- Rainer Maria Rilke
When Robert Bly quoted this passage in his magazine, The Sixties (originally, The Fifties, and later, The Seventies, etc.), much of the poetry favored by the New York publishers, The New York Review of Books, and the Northeastern academics was dry, intellectual, allusive, ironic. In the same issue of his magazine, Bly published his influential essay called “The Dead World and the Live World.” He contrasted the favored poetry in English unfavorably to poems that breathed deeply, poems that brought us “news of the universe,” poems like those of the ancient Chinese and Japanese, or of modern Europeans and Latin Americans like Rilke, Trakl, Jimenez, Lorca, Neruda, Transtromer. Poems with music, insight, imagination, tenderness and humility, passion and compassion.

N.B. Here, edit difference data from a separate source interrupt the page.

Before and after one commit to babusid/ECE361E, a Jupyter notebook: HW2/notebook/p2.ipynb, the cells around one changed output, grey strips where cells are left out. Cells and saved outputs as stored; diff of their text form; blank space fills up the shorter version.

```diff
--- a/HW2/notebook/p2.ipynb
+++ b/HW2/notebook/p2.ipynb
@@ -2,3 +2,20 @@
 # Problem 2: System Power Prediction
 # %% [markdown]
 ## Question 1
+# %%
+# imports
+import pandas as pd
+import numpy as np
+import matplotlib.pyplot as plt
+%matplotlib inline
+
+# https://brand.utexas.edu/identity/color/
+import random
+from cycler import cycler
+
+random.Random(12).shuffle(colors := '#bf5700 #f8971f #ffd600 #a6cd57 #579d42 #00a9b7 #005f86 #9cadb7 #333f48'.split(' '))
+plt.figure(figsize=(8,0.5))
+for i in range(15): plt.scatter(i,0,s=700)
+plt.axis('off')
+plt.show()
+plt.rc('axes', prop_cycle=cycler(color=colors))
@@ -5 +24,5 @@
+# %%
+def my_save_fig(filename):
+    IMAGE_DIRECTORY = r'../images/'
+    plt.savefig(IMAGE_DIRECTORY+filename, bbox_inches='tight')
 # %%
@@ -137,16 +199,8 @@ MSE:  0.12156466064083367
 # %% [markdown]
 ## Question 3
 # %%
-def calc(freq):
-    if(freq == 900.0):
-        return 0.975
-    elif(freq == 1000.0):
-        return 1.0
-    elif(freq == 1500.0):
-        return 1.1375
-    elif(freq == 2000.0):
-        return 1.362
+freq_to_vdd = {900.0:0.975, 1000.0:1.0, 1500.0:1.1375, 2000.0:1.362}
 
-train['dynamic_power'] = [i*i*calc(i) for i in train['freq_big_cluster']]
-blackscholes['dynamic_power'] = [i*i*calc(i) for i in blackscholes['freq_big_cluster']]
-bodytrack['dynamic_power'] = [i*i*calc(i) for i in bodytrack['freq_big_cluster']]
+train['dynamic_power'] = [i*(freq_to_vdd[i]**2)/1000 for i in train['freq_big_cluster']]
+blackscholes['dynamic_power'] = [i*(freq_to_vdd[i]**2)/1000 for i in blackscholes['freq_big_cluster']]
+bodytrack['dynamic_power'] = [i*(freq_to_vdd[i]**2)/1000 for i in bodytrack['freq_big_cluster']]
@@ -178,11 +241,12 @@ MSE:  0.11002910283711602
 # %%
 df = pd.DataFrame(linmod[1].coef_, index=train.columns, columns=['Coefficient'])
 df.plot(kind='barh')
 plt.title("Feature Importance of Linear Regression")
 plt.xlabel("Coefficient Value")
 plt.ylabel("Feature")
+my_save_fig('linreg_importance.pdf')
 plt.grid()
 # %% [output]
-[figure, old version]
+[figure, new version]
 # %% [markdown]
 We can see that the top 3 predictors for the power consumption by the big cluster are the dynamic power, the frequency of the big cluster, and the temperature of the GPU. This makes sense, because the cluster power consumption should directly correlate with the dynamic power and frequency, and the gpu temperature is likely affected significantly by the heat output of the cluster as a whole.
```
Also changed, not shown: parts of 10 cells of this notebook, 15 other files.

The poetry he was challenging was ego-bound, rationalistic, showily cultured, culturally smug, and sometimes emotionally violent.
Well, we are, for instance, more multi-cultural (though not necessarily at any great depth) in the world of photography these days, but what I’ve just described from the world of mid-20th-century British and American poetry has its reflection in what is currently favored by the movers and shakers of Chelsea and the hipper centers of photographic academe: the allusive or “sampled,” the post-critical and anti-“modernist,” the self-consciously diffident and “sophisticated.” We have too many artists whose work and conduct seem to say, “Hey, I’m existentially and spiritually shallow — and damned proud of it.”
We see far too much work based more on so-called ideas than it is on anything else — ideas that frequently are thin to say the least, sometimes positively (or negatively?) sophomoric. Like the idea that to photograph yourself dressed up as a member of the “opposite” sex is to raise “important issues of gender and identity.” Or the idea that to make a completely uninteresting photograph in superficial imitation of a great photograph is to raise important “questions” about values or culture, about the etiology of the image or the ontology of its author. A few years ago, when my wife interviewed young photographers chosen for “25 under 25,” some of them were quick to tell her that the ability to write a provocative description of what you claimed to be making was more important to success than was the quality of the images themselves.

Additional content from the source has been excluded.